* WHAT IS BEING ASKED *
In the data, find each line where the word "design" appears and list that line.

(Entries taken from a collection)
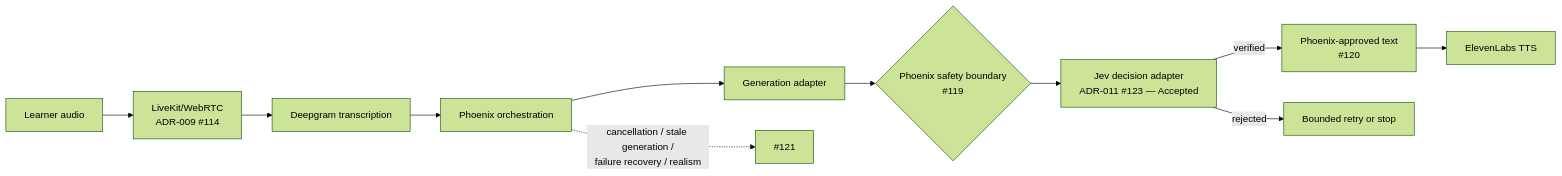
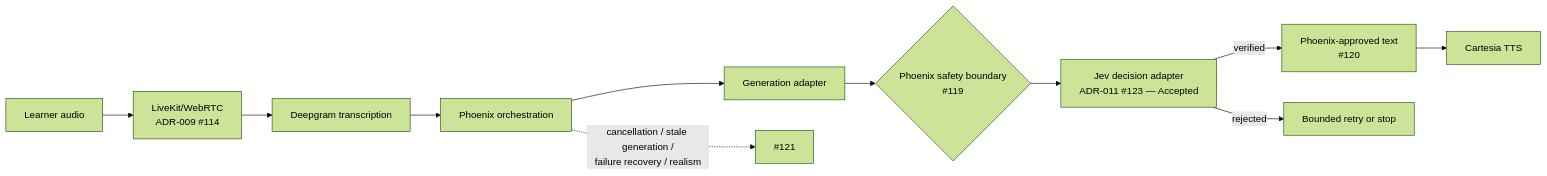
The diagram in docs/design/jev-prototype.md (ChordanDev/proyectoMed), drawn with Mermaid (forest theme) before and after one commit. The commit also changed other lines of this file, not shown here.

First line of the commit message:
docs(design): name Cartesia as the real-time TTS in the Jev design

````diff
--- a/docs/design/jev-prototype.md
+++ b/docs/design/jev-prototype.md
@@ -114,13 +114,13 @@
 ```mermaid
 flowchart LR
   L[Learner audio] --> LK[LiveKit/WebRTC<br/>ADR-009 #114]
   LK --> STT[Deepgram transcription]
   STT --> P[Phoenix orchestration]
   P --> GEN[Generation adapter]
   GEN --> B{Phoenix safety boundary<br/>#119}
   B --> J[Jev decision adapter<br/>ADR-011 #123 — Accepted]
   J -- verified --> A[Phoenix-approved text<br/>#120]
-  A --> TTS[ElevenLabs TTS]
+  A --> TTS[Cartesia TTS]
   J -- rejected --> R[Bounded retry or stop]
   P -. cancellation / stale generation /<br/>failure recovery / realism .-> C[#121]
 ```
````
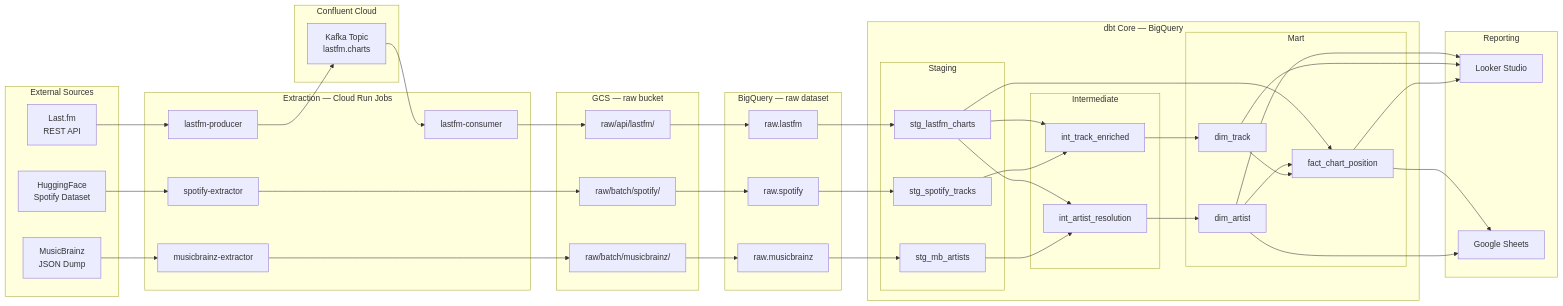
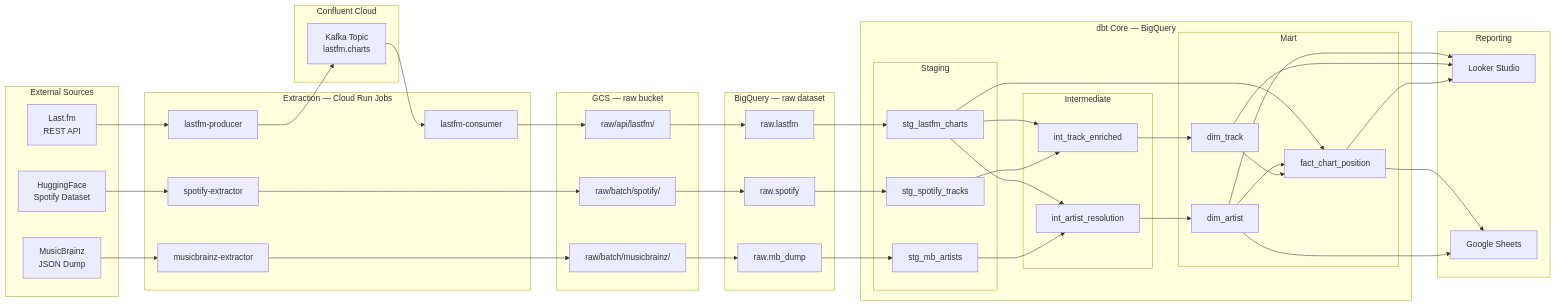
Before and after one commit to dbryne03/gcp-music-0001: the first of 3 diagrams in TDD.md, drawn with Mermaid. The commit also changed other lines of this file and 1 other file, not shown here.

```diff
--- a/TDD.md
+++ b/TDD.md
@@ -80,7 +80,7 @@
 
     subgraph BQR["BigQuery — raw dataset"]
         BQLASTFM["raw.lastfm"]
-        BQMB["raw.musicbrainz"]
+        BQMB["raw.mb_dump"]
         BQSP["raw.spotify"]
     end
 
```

* TASK RESULT *
The diagram in docs/design/jev-prototype.md (ChordanDev/proyectoMed), drawn with Mermaid (forest theme) before and after one commit. The commit also changed other lines of this file, not shown here.
docs(design): name Cartesia as the real-time TTS in the Jev design
--- a/docs/design/jev-prototype.md
+++ b/docs/design/jev-prototype.md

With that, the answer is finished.